Bureaucratisation of public organisations? A comparative study of organisational professionals in Sweden and New Zealand
- Contact person:
- Patrik Hall
- Swedish Research Council for Health
- Working life and Welfare
- Swedish Research Council for Health Working life and Welfare
- Responsible at Malmö University:
- Patrik Hall
- Linda Nyberg - Lunds universitet
- Karl Löfgren - Wellington School of Government
- Victoria University
- Lund University
- Time frame:
- 01 July 2019 - 30 June 2022
- Research environment :
- Research subject:
About the project
The objective of this research project is to describe and explain the expansion of organisational professionals within public organisations. This group consists of managers and high-level administrators (e.g. economists, HR, strategists, communicators) whose primary role is to manage functions such as quality control, audits and review, performance management, and organisational branding.
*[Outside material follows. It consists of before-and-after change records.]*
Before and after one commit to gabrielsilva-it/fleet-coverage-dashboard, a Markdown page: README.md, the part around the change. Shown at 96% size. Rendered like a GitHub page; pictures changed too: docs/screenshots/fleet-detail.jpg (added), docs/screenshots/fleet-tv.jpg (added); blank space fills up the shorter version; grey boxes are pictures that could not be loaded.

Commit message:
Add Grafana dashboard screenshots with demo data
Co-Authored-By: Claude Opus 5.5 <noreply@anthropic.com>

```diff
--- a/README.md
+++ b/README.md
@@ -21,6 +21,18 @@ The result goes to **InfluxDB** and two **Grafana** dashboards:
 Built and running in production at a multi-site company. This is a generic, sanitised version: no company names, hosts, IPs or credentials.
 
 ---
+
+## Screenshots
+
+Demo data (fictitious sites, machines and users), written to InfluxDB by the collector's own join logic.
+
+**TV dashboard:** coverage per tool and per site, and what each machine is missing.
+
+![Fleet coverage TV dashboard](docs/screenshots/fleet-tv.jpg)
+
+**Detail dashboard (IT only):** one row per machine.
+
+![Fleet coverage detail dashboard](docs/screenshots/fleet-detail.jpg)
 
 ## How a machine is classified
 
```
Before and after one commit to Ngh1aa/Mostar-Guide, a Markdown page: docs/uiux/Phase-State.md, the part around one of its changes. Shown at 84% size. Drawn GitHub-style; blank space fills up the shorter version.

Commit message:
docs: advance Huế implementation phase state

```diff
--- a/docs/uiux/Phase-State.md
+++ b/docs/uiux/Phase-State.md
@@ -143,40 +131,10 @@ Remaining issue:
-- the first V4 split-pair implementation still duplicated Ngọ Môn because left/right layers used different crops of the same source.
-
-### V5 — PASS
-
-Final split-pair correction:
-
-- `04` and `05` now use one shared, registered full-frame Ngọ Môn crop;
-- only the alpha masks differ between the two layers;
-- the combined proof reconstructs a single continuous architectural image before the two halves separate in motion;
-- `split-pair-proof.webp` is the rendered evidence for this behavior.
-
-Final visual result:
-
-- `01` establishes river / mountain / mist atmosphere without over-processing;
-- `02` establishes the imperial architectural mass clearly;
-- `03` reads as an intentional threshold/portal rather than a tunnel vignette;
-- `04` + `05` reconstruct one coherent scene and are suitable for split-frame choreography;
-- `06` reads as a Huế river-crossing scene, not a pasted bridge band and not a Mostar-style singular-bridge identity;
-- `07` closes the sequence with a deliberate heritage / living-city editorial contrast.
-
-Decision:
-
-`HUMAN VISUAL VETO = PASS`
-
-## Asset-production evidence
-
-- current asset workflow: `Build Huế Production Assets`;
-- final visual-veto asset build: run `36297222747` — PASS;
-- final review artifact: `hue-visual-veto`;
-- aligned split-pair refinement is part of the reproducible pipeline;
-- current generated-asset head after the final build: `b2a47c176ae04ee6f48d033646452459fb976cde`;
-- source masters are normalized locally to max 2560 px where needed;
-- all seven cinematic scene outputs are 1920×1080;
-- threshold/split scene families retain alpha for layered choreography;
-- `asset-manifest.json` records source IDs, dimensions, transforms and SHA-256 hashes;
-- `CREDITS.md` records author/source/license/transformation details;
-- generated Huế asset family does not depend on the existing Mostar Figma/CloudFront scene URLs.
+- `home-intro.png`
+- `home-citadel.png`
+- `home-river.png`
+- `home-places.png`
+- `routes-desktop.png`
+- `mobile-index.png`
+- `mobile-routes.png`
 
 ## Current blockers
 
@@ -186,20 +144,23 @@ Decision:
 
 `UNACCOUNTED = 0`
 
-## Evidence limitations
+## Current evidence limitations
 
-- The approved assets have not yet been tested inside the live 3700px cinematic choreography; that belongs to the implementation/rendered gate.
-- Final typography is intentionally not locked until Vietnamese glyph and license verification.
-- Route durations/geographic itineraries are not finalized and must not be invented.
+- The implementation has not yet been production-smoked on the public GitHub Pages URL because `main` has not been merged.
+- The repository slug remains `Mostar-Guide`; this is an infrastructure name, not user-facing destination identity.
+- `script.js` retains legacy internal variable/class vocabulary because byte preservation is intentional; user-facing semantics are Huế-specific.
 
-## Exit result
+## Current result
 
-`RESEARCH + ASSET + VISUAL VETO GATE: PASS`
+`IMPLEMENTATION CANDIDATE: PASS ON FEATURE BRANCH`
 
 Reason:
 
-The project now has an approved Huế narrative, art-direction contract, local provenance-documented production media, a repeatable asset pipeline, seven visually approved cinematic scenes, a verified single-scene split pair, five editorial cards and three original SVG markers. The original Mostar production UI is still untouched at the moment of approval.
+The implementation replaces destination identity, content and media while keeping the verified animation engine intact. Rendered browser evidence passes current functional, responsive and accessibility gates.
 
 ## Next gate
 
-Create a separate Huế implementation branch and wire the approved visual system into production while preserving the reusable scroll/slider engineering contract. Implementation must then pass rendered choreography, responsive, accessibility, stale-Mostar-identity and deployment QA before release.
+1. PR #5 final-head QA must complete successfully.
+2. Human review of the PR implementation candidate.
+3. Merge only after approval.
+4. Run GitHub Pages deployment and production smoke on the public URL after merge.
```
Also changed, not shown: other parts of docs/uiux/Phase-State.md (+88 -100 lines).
Research suggests that the number of organisational professionals appears to be increasing at a higher rate than core operational staff: what has been described as a decrease of ‘warm’ hands (teachers, health staff and social workers) in exchange for an increase in ‘cold’ hands (managerial and monitoring office staff), and thus a risk of bureaucratising public organisations. This project will further our understanding and provide evidence of this development and the driving factors behind through a unique comparison between Sweden and New Zealand – the latter a country with a strongly centralist tradition within the public sector in contrast to the decentralised structure of the Swedish public sector.
The project consists of two phases. The first entails a descriptive statistical study of the development of organisational professionals vis-à-vis other professional groups in large public organisations from 1990 and onwards. In the second phase, three main hypotheses on the mechanisms behind the (potential) expansion of organisational professionals will be tested, related to delegated budgets, organisational size, and a comparison between “soft” and “technical” public sector services.
The project speaks to the need to understand and address challenges facing public sector work in the near future. The expansion of the number and influence of organisational professionals has been connected to an increase in administrative tasks, connected to managerial demands, for core operative staff. Overpowering administrative burdens has been identified as one of the big challenges to the quality and sustainability of public sector work life, affecting issues of occupational health and work satisfaction due to increasing workloads.